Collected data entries
▬▬▬▬▬▬
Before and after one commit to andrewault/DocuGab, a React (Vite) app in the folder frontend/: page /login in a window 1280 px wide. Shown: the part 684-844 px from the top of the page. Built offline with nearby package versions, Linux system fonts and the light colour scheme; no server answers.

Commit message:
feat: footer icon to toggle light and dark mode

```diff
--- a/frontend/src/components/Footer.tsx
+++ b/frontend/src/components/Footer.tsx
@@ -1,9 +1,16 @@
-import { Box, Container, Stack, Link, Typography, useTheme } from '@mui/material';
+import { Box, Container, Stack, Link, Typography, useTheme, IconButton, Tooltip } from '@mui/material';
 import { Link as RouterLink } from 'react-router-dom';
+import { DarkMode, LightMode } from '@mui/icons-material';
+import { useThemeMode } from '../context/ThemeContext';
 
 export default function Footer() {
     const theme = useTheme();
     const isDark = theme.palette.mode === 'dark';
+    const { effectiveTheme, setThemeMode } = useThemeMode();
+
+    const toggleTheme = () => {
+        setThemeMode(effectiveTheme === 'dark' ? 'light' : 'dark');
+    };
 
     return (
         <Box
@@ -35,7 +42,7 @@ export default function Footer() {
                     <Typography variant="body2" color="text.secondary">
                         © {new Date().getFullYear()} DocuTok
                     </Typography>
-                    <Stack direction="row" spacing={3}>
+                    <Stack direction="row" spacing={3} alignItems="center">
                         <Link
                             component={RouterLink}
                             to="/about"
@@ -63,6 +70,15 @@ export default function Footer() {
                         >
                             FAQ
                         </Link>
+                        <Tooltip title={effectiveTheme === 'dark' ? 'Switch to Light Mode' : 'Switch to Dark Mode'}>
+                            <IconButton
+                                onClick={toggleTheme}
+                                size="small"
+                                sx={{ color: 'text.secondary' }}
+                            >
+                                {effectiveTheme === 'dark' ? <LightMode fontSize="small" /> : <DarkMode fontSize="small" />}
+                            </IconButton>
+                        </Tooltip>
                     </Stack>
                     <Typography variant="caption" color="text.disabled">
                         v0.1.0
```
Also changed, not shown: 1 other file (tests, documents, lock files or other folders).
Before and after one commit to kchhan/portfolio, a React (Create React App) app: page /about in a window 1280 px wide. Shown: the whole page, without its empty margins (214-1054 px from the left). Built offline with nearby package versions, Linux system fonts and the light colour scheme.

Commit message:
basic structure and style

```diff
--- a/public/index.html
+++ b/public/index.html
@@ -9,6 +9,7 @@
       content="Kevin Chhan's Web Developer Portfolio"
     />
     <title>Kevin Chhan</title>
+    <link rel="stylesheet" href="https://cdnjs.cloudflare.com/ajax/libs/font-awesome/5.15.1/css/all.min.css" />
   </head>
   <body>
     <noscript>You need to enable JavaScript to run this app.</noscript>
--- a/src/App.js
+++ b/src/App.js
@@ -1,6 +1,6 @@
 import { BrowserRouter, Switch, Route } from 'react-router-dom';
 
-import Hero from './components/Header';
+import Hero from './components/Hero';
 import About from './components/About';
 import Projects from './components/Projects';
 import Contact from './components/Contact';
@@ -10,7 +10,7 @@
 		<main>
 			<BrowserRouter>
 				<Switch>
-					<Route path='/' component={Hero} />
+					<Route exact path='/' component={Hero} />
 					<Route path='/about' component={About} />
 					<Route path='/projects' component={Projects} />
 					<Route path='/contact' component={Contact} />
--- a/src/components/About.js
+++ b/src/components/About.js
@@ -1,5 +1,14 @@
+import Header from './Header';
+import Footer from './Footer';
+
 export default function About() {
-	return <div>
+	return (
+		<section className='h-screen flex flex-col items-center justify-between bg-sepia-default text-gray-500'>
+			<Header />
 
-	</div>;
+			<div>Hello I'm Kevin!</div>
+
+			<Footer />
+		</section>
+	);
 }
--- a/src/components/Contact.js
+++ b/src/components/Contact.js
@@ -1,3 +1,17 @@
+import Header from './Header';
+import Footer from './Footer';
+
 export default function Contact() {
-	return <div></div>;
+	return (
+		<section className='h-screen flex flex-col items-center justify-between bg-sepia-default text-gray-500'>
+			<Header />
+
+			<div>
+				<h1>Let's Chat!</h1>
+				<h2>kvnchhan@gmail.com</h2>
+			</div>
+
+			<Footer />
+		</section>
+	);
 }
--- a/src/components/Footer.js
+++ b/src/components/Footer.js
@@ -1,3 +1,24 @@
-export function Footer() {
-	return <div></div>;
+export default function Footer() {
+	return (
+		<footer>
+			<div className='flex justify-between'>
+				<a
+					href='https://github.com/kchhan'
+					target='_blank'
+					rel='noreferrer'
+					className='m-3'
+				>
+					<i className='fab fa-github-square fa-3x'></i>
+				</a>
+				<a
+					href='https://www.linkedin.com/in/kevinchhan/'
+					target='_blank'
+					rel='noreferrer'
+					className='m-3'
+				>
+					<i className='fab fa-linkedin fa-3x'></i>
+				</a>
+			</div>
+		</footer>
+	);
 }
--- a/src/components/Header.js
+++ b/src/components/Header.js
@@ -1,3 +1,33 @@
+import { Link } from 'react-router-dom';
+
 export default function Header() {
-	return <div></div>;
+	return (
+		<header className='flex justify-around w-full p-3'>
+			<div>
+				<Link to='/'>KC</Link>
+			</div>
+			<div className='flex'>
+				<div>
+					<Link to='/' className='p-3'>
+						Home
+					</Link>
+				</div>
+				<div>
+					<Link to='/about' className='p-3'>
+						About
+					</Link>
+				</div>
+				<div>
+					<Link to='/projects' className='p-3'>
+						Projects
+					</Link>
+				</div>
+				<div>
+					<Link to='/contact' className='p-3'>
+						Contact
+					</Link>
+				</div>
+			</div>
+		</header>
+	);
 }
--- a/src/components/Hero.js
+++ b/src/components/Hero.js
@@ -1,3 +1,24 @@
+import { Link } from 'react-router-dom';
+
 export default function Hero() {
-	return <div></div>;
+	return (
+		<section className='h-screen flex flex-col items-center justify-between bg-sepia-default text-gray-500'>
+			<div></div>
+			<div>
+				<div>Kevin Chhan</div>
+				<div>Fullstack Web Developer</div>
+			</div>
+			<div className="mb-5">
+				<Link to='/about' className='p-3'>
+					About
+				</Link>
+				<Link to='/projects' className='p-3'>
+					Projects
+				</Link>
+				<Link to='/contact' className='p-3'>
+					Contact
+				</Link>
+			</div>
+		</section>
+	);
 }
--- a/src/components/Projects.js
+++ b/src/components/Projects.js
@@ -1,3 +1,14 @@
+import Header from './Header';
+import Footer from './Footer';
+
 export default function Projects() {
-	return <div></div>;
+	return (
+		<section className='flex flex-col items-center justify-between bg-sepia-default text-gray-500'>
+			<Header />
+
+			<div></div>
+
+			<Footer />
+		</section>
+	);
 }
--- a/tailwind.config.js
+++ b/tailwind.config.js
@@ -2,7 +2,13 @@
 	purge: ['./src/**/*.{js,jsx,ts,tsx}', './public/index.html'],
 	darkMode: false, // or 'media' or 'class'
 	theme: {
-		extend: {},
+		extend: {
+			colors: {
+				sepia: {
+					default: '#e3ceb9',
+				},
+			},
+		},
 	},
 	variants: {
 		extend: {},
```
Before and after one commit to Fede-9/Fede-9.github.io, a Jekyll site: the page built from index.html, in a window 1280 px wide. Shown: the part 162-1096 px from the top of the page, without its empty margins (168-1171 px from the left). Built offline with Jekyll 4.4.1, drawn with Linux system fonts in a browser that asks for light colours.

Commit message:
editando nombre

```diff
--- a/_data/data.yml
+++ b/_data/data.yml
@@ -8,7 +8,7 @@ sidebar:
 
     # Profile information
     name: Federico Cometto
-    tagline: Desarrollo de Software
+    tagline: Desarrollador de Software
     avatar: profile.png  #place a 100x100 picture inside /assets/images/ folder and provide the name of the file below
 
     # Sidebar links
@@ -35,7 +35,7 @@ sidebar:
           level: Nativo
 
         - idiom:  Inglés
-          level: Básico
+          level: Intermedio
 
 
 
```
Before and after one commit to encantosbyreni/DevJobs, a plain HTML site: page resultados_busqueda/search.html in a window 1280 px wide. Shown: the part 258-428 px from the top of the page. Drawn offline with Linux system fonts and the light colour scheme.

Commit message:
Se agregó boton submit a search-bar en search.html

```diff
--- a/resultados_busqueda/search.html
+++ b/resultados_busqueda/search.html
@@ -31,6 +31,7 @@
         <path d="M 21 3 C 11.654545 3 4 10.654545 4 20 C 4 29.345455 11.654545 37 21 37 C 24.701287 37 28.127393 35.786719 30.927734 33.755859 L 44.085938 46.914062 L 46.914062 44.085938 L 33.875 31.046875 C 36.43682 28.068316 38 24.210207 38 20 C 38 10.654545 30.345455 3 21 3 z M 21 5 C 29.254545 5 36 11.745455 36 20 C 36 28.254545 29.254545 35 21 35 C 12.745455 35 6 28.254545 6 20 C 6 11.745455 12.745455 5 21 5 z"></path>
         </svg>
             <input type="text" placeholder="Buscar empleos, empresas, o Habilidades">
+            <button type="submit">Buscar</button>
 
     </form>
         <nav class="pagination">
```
▬▬▬▬▬▬
- _AIM OF THE TASK_
Pick out, from the lines above, every one that contains the string "path".

- _FINISHED EXERCISE_
-					<Route path='/' component={Hero} />
+					<Route exact path='/' component={Hero} />
 					<Route path='/about' component={About} />
 					<Route path='/projects' component={Projects} />
 					<Route path='/contact' component={Contact} />
         <path d="M 21 3 C 11.654545 3 4 10.654545 4 20 C 4 29.345455 11.654545 37 21 37 C 24.701287 37 28.127393 35.786719 30.927734 33.755859 L 44.085938 46.914062 L 46.914062 44.085938 L 33.875 31.046875 C 36.43682 28.068316 38 24.210207 38 20 C 38 10.654545 30.345455 3 21 3 z M 21 5 C 29.254545 5 36 11.745455 36 20 C 36 28.254545 29.254545 35 21 35 C 12.745455 35 6 28.254545 6 20 C 6 11.745455 12.745455 5 21 5 z"></path>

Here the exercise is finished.